2 1/2 jiggers Bacardi White Label rum
juice of 2 limes (most likely small Mexican limes)
half a grapefruit (juice of...)
6 drops Maraschino
Whirl the whole mess with shaved ice in an electric mixer and you're ready to rhumba...
Pitchers of this drink were poured into tall, V-shaped Martini glasses and Hemingway said in the movie that he held the house record drinking 17 in one evening. Note this was all taking place at the Tropicana bar, not El Floridita. The movie left out any reference to sugar or syrup and history tells us that in fact Hemingway preferred no sugar claiming all it would do is make you not want to drink as many and increase the chances of being sick the next day. I need a little additional sweetening - 6 drops of Maraschino as your only sweetener would make a really tart drink.
The Bacardi rum that Hemingway used was a different animal than what you will find on at the liquor store today. When Castro took power, Bacardi left Cuba and set up shop in Puerto Rico. Their rums became both hugely popular and a lot less interesting. If you are in a country where you can find it, I would recommend Havana Club Anejo Blanco rum for this drink (this is Cuban rum which is banned in the U.S.). Failing that, Ron Matusalem Platino or Flor de Cana 4 Year Extra Dry work nicely. This is one drink that doesn't benefit from using an aged rum - stick to white rums.
Six or seven years ago my palate was just getting used to the strong flavor of Maraschino, so I was using it half and half with syrup to make my Hemingway Daiquiris. I am more used to this liqueur now so I have made it the primary sweetener in my recipe adding only a dash of gum syrup. If you are still getting used to Maraschino use the original ratio of sweeteners of 1/4 oz Maraschino and 1/4 oz gum syrup.

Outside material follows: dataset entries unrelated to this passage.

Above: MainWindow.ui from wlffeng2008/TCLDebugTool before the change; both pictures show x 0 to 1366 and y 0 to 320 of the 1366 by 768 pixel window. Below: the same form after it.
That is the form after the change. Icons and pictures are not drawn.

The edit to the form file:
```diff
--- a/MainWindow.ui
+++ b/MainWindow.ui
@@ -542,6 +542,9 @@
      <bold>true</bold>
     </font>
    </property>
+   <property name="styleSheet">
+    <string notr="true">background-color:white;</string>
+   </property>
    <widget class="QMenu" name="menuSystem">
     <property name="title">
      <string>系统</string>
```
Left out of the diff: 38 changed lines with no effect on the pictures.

I tried using Maraschino as the sole sweetener but Luxardo (the brand I'm using) is not very sweet and you have to use so much of it that the sour, nutty flavor kind of takes over the drink. You may have more luck with Maraska which is a little sweeter. But for Luxardo, I use a dash of gum.
The old recipes use the juice of 2 limes. The limes in Cuba are smaller than in the United States. A lime down there is closer in size to a key lime--about the size of a golf ball. If Hemingway specified two of these, then don't use two huge honkers like we have in the United States. You'll have one tart drink. I have standardized the recipe with 3/4 oz of lime juice to make it easier.
Hemingway is said to have remarked that if he was just going drinking, he'd have about six of his namesake Daiquiris. If he really wanted to tie one on, he'd have 12 Papa Dobles. The guy didn't mess around.
If you order this drink in a good craft cocktail bar, you will often get an up version more reminiscent of an old school Daiquiri cocktail. I call this version a Modern Hemingway Daiquiri. Just make the drink as prescribed in the recipe and strain into a chilled cocktail glass. Asking for a Papa Doble at Peche in Austin, TX resulted in this up version, and it was quite good especially if you are inside so the drink does not warm on you. But generally I prefer this drink the way Hemingway drank his on crushed or shaved ice.